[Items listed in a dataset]
________________________________________
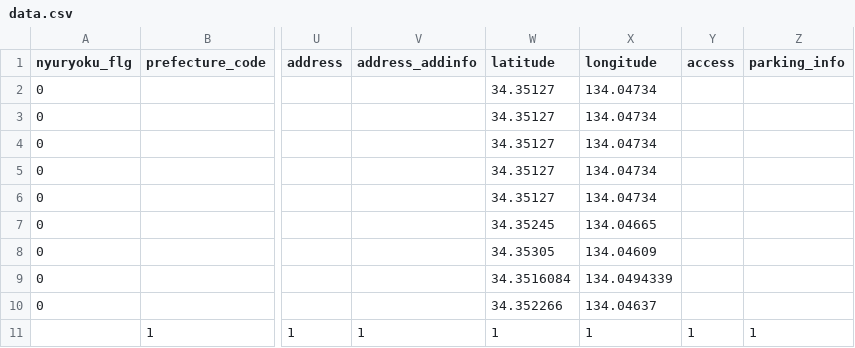
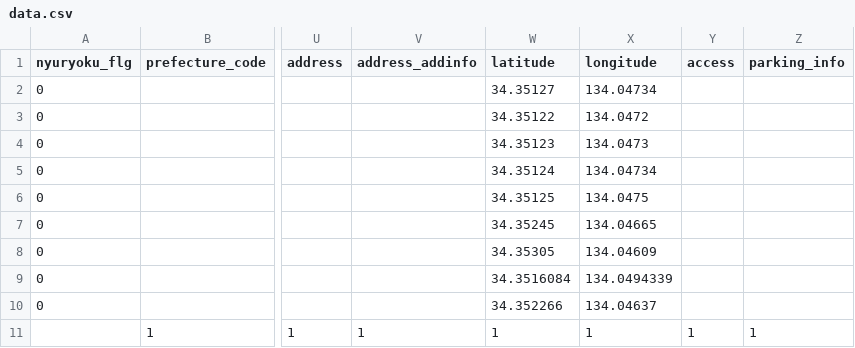
Before and after one commit to takamatsu-city/takamatsu-event-map, a CSV file: data.csv, drawn as a sheet; only a part is shown, gaps mark what is left out; the diff names each change by its address in the sheet, - before the commit and + after, or states it on an @@ line.

```diff
--- a/data.csv
+++ b/data.csv
-W3 (latitude): 34.35127
+W3 (latitude): 34.35122
-X3 (longitude): 134.04734
+X3 (longitude): 134.0472
-W4 (latitude): 34.35127
+W4 (latitude): 34.35123
-X4 (longitude): 134.04734
+X4 (longitude): 134.0473
-W5 (latitude): 34.35127
+W5 (latitude): 34.35124
-W6 (latitude): 34.35127
+W6 (latitude): 34.35125
-X6 (longitude): 134.04734
+X6 (longitude): 134.0475
```
Also changed, not shown: 1 other file.
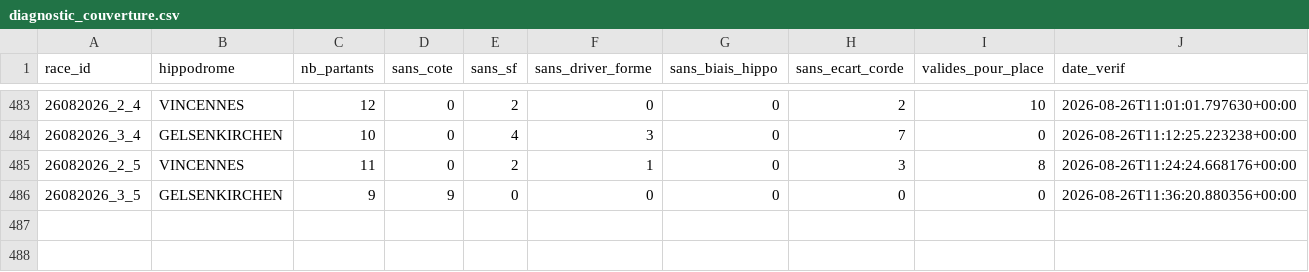
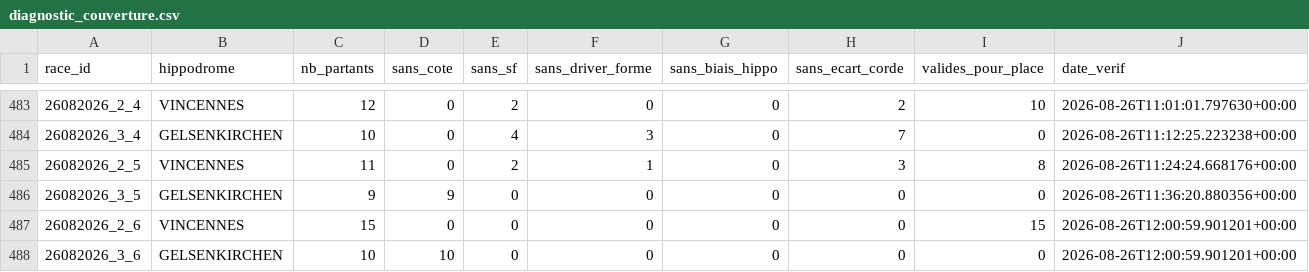
Before and after one commit to Falcon78ux/pmu-paper-trading, a CSV file: diagnostic_couverture.csv, drawn as a sheet; only a part is shown, gaps mark what is left out; the diff names each change by its address in the sheet, - before the commit and + after, or states it on an @@ line.

```diff
--- a/diagnostic_couverture.csv
+++ b/diagnostic_couverture.csv
+row 487: 26082026_2_6 | VINCENNES | 15 | 0 | 0 | 0 | 0 | 0 | 15 | 2026-08-26T12:00:59.901201+00:00
+row 488: 26082026_3_6 | GELSENKIRCHEN | 10 | 10 | 0 | 0 | 0 | 0 | 0 | 2026-08-26T12:00:59.901201+00:00
```
Also changed, not shown: paris_virtuels.csv, 6 other files.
________________________________________
_Activity_
Retype every entry exactly as written, but omit the pictures.

_Answer for this exercise_
Before and after one commit to takamatsu-city/takamatsu-event-map, a CSV file: data.csv, drawn as a sheet; only a part is shown, gaps mark what is left out; the diff names each change by its address in the sheet, - before the commit and + after, or states it on an @@ line.

```diff
--- a/data.csv
+++ b/data.csv
-W3 (latitude): 34.35127
+W3 (latitude): 34.35122
-X3 (longitude): 134.04734
+X3 (longitude): 134.0472
-W4 (latitude): 34.35127
+W4 (latitude): 34.35123
-X4 (longitude): 134.04734
+X4 (longitude): 134.0473
-W5 (latitude): 34.35127
+W5 (latitude): 34.35124
-W6 (latitude): 34.35127
+W6 (latitude): 34.35125
-X6 (longitude): 134.04734
+X6 (longitude): 134.0475
```
Also changed, not shown: 1 other file.
Before and after one commit to Falcon78ux/pmu-paper-trading, a CSV file: diagnostic_couverture.csv, drawn as a sheet; only a part is shown, gaps mark what is left out; the diff names each change by its address in the sheet, - before the commit and + after, or states it on an @@ line.

```diff
--- a/diagnostic_couverture.csv
+++ b/diagnostic_couverture.csv
+row 487: 26082026_2_6 | VINCENNES | 15 | 0 | 0 | 0 | 0 | 0 | 15 | 2026-08-26T12:00:59.901201+00:00
+row 488: 26082026_3_6 | GELSENKIRCHEN | 10 | 10 | 0 | 0 | 0 | 0 | 0 | 2026-08-26T12:00:59.901201+00:00
```
Also changed, not shown: paris_virtuels.csv, 6 other files.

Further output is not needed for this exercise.